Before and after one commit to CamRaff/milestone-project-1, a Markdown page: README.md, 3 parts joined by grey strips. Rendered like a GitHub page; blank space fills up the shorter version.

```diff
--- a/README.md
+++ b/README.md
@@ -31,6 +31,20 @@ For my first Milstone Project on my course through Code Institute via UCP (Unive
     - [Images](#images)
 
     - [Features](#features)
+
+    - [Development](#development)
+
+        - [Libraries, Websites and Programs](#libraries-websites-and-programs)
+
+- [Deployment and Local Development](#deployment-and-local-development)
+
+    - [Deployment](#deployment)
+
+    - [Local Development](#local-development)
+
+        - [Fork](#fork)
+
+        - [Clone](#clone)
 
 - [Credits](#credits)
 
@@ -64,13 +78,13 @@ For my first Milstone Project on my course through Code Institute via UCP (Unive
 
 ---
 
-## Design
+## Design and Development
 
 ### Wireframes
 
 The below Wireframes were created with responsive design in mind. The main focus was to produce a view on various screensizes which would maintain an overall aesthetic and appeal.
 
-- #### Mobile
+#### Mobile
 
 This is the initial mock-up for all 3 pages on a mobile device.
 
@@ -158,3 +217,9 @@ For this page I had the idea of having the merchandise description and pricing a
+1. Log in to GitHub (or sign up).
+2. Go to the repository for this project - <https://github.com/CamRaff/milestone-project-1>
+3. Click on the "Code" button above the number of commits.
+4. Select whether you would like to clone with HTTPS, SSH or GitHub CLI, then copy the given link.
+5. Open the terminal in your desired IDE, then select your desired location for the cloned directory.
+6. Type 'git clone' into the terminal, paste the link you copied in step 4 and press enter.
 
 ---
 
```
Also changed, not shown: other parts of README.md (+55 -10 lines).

● EXERCISE
Print the data above exactly as it was provided.

● EXERCISE ANSWER
Before and after one commit to CamRaff/milestone-project-1, a Markdown page: README.md, 3 parts joined by grey strips. Rendered like a GitHub page; blank space fills up the shorter version.

```diff
--- a/README.md
+++ b/README.md
@@ -31,6 +31,20 @@ For my first Milstone Project on my course through Code Institute via UCP (Unive
     - [Images](#images)
 
     - [Features](#features)
+
+    - [Development](#development)
+
+        - [Libraries, Websites and Programs](#libraries-websites-and-programs)
+
+- [Deployment and Local Development](#deployment-and-local-development)
+
+    - [Deployment](#deployment)
+
+    - [Local Development](#local-development)
+
+        - [Fork](#fork)
+
+        - [Clone](#clone)
 
 - [Credits](#credits)
 
@@ -64,13 +78,13 @@ For my first Milstone Project on my course through Code Institute via UCP (Unive
 
 ---
 
-## Design
+## Design and Development
 
 ### Wireframes
 
 The below Wireframes were created with responsive design in mind. The main focus was to produce a view on various screensizes which would maintain an overall aesthetic and appeal.
 
-- #### Mobile
+#### Mobile
 
 This is the initial mock-up for all 3 pages on a mobile device.
 
@@ -158,3 +217,9 @@ For this page I had the idea of having the merchandise description and pricing a
+1. Log in to GitHub (or sign up).
+2. Go to the repository for this project - <https://github.com/CamRaff/milestone-project-1>
+3. Click on the "Code" button above the number of commits.
+4. Select whether you would like to clone with HTTPS, SSH or GitHub CLI, then copy the given link.
+5. Open the terminal in your desired IDE, then select your desired location for the cloned directory.
+6. Type 'git clone' into the terminal, paste the link you copied in step 4 and press enter.
 
 ---
 
```
Also changed, not shown: other parts of README.md (+55 -10 lines).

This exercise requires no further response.